For mine, I find that there are key figures that play pivotal roles. These figures are my mother (if you have an Italian mother, you better believe you’ll be raised Italian), and my grandparents. Whereas it’s common notion to believe that a man (in my case, my Papa), to be head of the household; it is also true that behind every great man is a great woman. And that woman is my grandmother – my Nana. Whereas my Papa is mild-mannered and non-confrontational, my Nana will just as soon cook you veal cutlets as she will break a wooden spoon over your head. I should know, I’ve experienced it… as my two older brothers laughed and laughed. Until she grabbed a meat tenderizer that is (she never hit them with it, but then again she never did catch them). But yes, my Nana is an extremely powerful figure in my family. At five-foot-nothing, she towers over everyone else. My Papa knows to keep his mouth shut, or he’s in a world of hurt. Don’t get me wrong; she’s sweet as sugar. But she’s also tough as nails. The other day, she told my oldest brother that she would blow off his big toe if he didn’t pay her the money he owed her. As I laughed, she whispered to me, “I really wouldn’t, I’d just break it.” Apparently, she’d spent the day prior to that watching both The Godfather and The Godfather Part II…

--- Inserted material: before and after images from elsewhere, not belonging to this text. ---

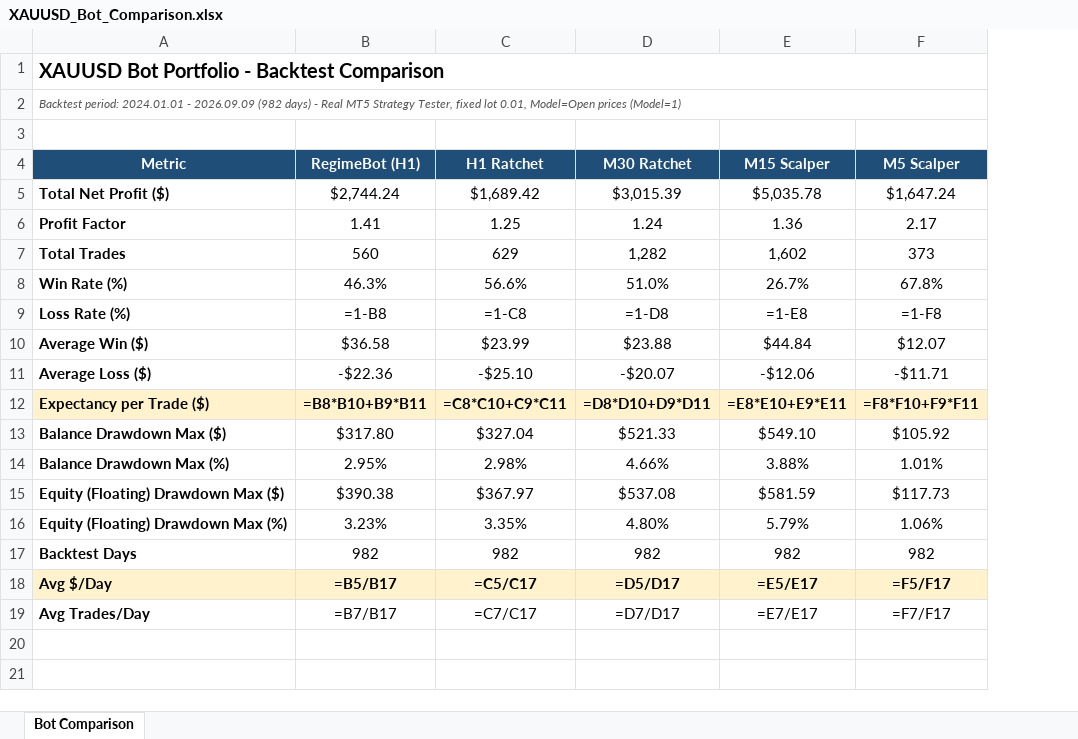
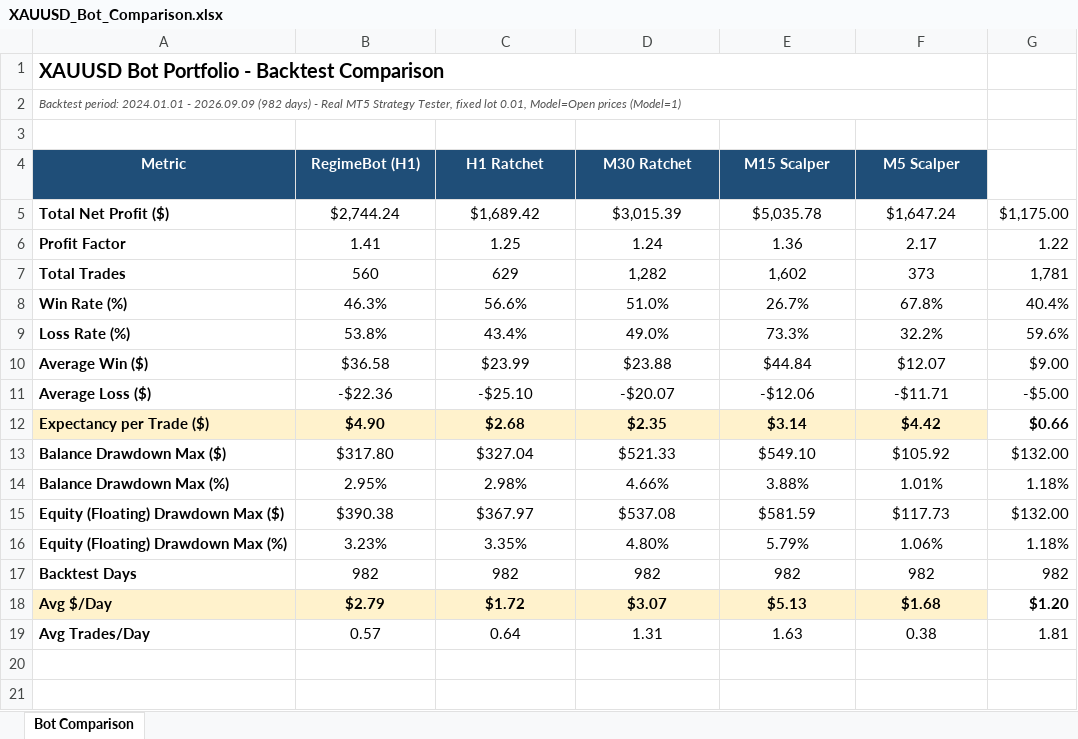
Before and after one commit to noviceinsoft/bot, an Excel workbook: reports/XAUUSD_Bot_Comparison.xlsx, sheet Bot Comparison, drawn as a sheet; only a part is shown; values as stored, in another font and other column widths than the file's, no borders; formulas without a stored value are shown as written; the diff names each change by its address in the sheet, - before the commit and + after, or states it on an @@ line.

```diff
--- a/reports/XAUUSD_Bot_Comparison.xlsx (sheet Bot Comparison)
+++ b/reports/XAUUSD_Bot_Comparison.xlsx (sheet Bot Comparison)
+column G (EMA/BB Cross (M5)), rows 5-19: $1,175.00 | 1.22 | 1,781 | 40.4% | 59.6% | $9.00 | -$5.00 | $0.66 | $132.00 | 1.18% | $132.00 | 1.18% | 982 | $1.20 | 1.81
-B9 (RegimeBot (H1)): =1-B8
+B9 (RegimeBot (H1)): 53.8%
-C9 (H1 Ratchet): =1-C8
+C9 (H1 Ratchet): 43.4%
-D9 (M30 Ratchet): =1-D8
+D9 (M30 Ratchet): 49.0%
-E9 (M15 Scalper): =1-E8
+E9 (M15 Scalper): 73.3%
-F9 (M5 Scalper): =1-F8
+F9 (M5 Scalper): 32.2%
-B12 (RegimeBot (H1)): =B8*B10+B9*B11
+B12 (RegimeBot (H1)): $4.90
-C12 (H1 Ratchet): =C8*C10+C9*C11
+C12 (H1 Ratchet): $2.68
-D12 (M30 Ratchet): =D8*D10+D9*D11
+D12 (M30 Ratchet): $2.35
-E12 (M15 Scalper): =E8*E10+E9*E11
+E12 (M15 Scalper): $3.14
-F12 (M5 Scalper): =F8*F10+F9*F11
+F12 (M5 Scalper): $4.42
-B18 (RegimeBot (H1)): =B5/B17
+B18 (RegimeBot (H1)): $2.79
-C18 (H1 Ratchet): =C5/C17
+C18 (H1 Ratchet): $1.72
-D18 (M30 Ratchet): =D5/D17
+D18 (M30 Ratchet): $3.07
-E18 (M15 Scalper): =E5/E17
+E18 (M15 Scalper): $5.13
-F18 (M5 Scalper): =F5/F17
+F18 (M5 Scalper): $1.68
-B19 (RegimeBot (H1)): =B7/B17
+B19 (RegimeBot (H1)): 0.57
-C19 (H1 Ratchet): =C7/C17
+C19 (H1 Ratchet): 0.64
-D19 (M30 Ratchet): =D7/D17
+D19 (M30 Ratchet): 1.31
-E19 (M15 Scalper): =E7/E17
+E19 (M15 Scalper): 1.63
-F19 (M5 Scalper): =F7/F17
+F19 (M5 Scalper): 0.38
```
Also changed, not shown: 2 other files.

My family is my life, which makes this an easy article to write. There are many stories involving my Nana; like the time I told her that her teeth were fake and she bit me (turned out they were real), or when she gets mad when I bring up the fact that she used to own goats (“You and you’re damned goats!” she’ll say). Every moment with her brings me true joy, but her real forte is cooking. She is a virtuoso in the kitchen. The woman could cook up something she found on the ground outside, and you better believe that I would eat it, knowing real well that it would taste delicious. There was one instance that I spent all day in over a hundred degree weather, stripping the paint off of her garage and then repainting it with two coats; just so that she’d cook for me. It was well worth it. Every Sunday and Thursday she cooks her spaghetti (homemade sauce of course; anything from a can or jar is complete taboo), and so if I call her on those days, she knows exactly what I want. My relationship with her involves a lot of non-verbal language, because we’re so accustomed to one another. Herself and my Papa practically raised me. I remember when my girlfriend of three years (who was Native American), first heard the way I would talk with my Nana (which, to untrained ears, sounds like bickering), she slapped me and told me I shouldn’t talk to my grandmother that way. She soon learned how that was our way of speaking with each other. I wouldn’t have it any other way.
Family is definitely the largest part of any self-respecting Italian’s life. In the chain of priorities (whatever they may be), it always starts with the Familia. Though, like any other people, there are times when family members have their differences with one another, they will always be there for each other. One thing that I will always remember my mother saying as I was growing up is, “If you lose everything else; you’ll still have your family.”